From: bernd.pauli_at_paulinet.de <bernd.pauli_at_meteoritecentral.com>
Date: Tue Aug 3 14:24:20 2004
Thank you, J?rn!
> Herbert Palme et al. (1988) Camel Donga - A eucrite
> with high metal contents (Meteoritics vol. 23, pp. 49-57).
Here are some interesting pieces from that article:
Abstract (excerpt): The Camel Donga eucrite is
unique since it contains about 2% metallic iron.
Introduction (excerpt): Most eucrites contain a small amount
of metallic iron which either formed during crystallization of
the eucritic magma or by some reduction of oxidized iron
in pyroxene (Duke, 1965*).
Rare gases in Camel Donga (excerpt): The formation of metallic
iron did not occur late in the history of Camel Donga.
Discussion - Origin of metallic iron (excerpts):
There are several possibilities for the origin of the metal:
a) a foreign metal component was introduced into the meteorite.
b) A decrease occurred in oxygen partial pressure during or after
cooling of the eucrite magma, resulting in reduction of Fe in the silicates.
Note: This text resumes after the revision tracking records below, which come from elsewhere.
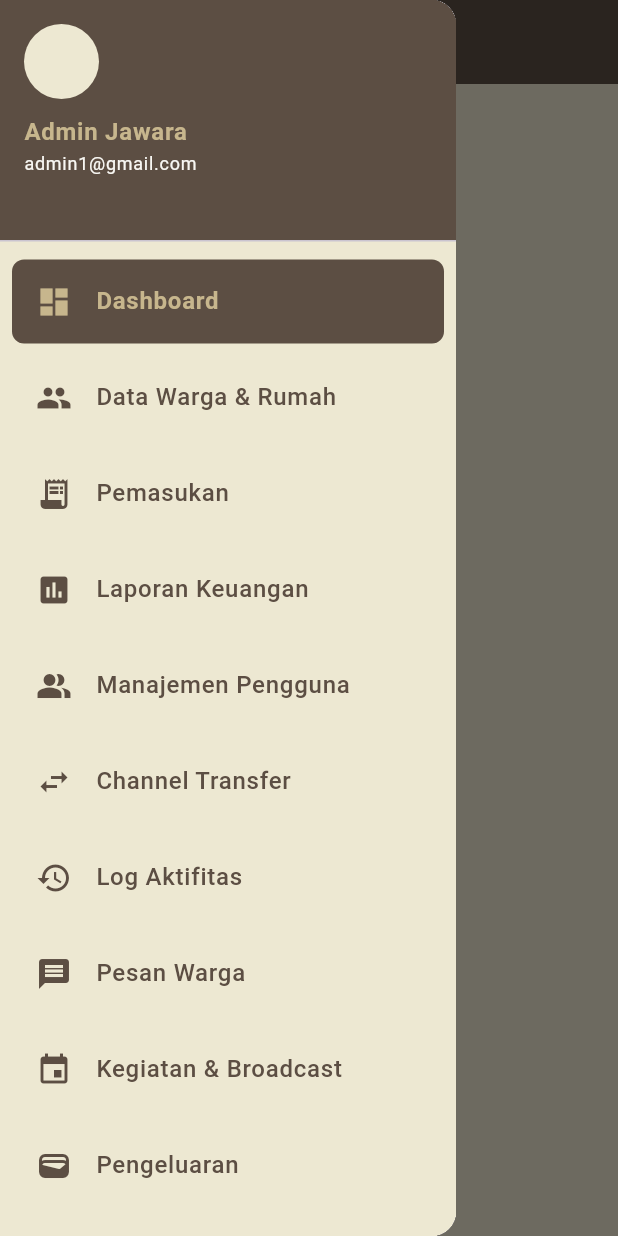
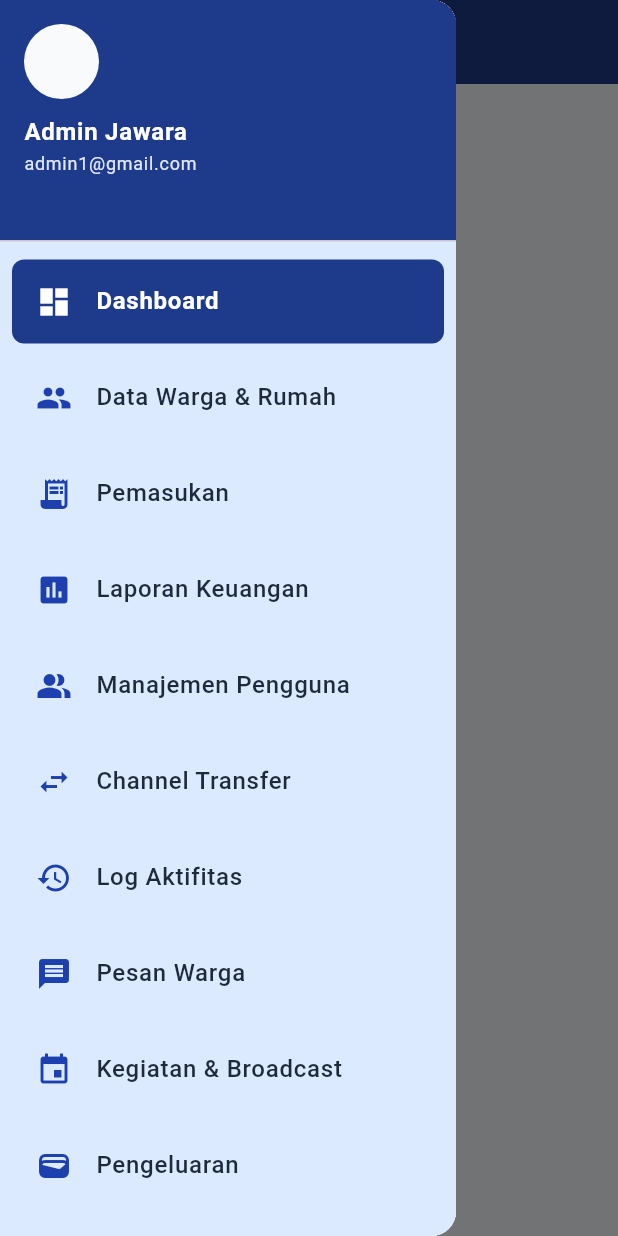
Before and after one commit to Ghetsa/UTS_Mobile_Kelompok3, a Flutter app: the screen it shows after launch, with the side drawer open, on a phone screen of 412 x 824 dp. Run offline on Flutter 3.47's test engine with Material 3 defaults, Android fonts, the phone set to English and light mode, and no system bars.

Commit message:
fix: ubah warna ke biru

```diff
--- a/jawara_kelompok3/lib/main.dart
+++ b/jawara_kelompok3/lib/main.dart
@@ -17,12 +17,6 @@ void main() {
   runApp(const MyApp());
 }
 
-class AppColors {
-  static const Color primaryDark = Color(0xFF5C4E43); // Coklat gelap elegan
-  static const Color secondaryCream = Color(0xFFEDE8D2); // Krem lembut
-  static const Color accentGold = Color(0xFFC7B68D); // Emas lembut
-}
-
 class MyApp extends StatelessWidget {
   const MyApp({super.key});
 
@@ -32,9 +26,9 @@ class MyApp extends StatelessWidget {
       debugShowCheckedModeBanner: false,
       title: 'Iuran Warga',
       theme: ThemeData(
-        scaffoldBackgroundColor: AppColors.secondaryCream,
+        scaffoldBackgroundColor: const Color(0xFFF8FAFC), // putih kebiruan lembut
         appBarTheme: const AppBarTheme(
-          backgroundColor: AppColors.primaryDark,
+          backgroundColor: Color(0xFF1E3A8A), // biru navy modern
           foregroundColor: Colors.white,
           elevation: 0,
         ),
@@ -68,23 +62,23 @@ class AppSidebar extends StatelessWidget {
 
     return Drawer(
       child: Container(
-        color: AppColors.secondaryCream, // ☕ sidebar warna krem lembut
+        color: const Color(0xFFDBEAFE), // 💙 biru muda lembut untuk sidebar
         child: ListView(
           padding: EdgeInsets.zero,
           children: [
             const DrawerHeader(
               decoration: BoxDecoration(
-                color: AppColors.primaryDark, // 🟤 header coklat gelap elegan
+                color: Color(0xFF1E3A8A), // 🔵 biru gelap (sama dengan AppBar)
               ),
               child: Column(
                 crossAxisAlignment: CrossAxisAlignment.start,
                 children: [
-                  CircleAvatar(radius: 25, backgroundColor: AppColors.secondaryCream),
+                  CircleAvatar(radius: 25, backgroundColor: Color(0xFFF8FAFC)),
                   SizedBox(height: 10),
                   Text(
                     "Admin Jawara",
                     style: TextStyle(
-                      color: AppColors.accentGold,
+                      color: Colors.white,
                       fontSize: 16,
                       fontWeight: FontWeight.bold,
                     ),
@@ -92,7 +86,7 @@ class AppSidebar extends StatelessWidget {
                   Text(
                     "admin1@gmail.com",
                     style: TextStyle(
-                      color: Color(0xFFF8F7F3),
+                      color: Color(0xFFE0E7FF), // teks biru muda lembut
                       fontSize: 12,
                     ),
                   ),
@@ -123,7 +117,7 @@ class AppSidebar extends StatelessWidget {
     return Container(
       decoration: BoxDecoration(
         color: isActive
-            ? AppColors.primaryDark // 🟤 warna aktif (coklat gelap)
+            ? const Color(0xFF1E3A8A) // biru tua untuk item aktif
             : Colors.transparent,
         borderRadius: BorderRadius.circular(8),
       ),
@@ -132,15 +126,15 @@ class AppSidebar extends StatelessWidget {
         leading: Icon(
           icon,
           color: isActive
-              ? AppColors.accentGold // ✨ ikon emas saat aktif
-              : AppColors.primaryDark, // ikon coklat gelap saat nonaktif
+              ? Colors.white
+              : const Color(0xFF1E40AF), // ikon biru gelap untuk nonaktif
         ),
         title: Text(
           title,
           style: TextStyle(
             color: isActive
-                ? AppColors.accentGold // teks emas saat aktif
-                : AppColors.primaryDark, // teks coklat saat nonaktif
+                ? Colors.white
+                : const Color(0xFF1E293B), // teks abu kebiruan
             fontWeight: isActive ? FontWeight.bold : FontWeight.w500,
           ),
         ),
```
c) Loss of S and/or SO^2 from sulfides occurred at elevated temperatures
Textural evidence suggests that the Camel Donga metal was most likely
formed by reduction of pyroxene after this mineral had completely crystallized.
Model for the formation of metal (excerpts): Camel Donga is a brecciated eucrite,
similar to Stannern or Juvinas, though with a relatively high content of S (ca. 0.5 %).
This breccia was formed by an impact, causing reheating, perhaps in an ejecta
blanket, to around 1000?C. Volatilized S and SO^2 escaped, reducing oxidized
iron to metal.
The large amount of metal in Camel Donga seems to require a unique process of
formation. However, the frequent occurrence of metal associated with pyroxene in
other eucrites (Duke, 1965*) suggests similar processes, although to a much
*DUKE M. (1965) Metallic iron in basaltic achondrites
(J. Geophys. Res. 70, 1523-1527).
Received on Tue 03 Aug 2004 02:24:08 PM PDT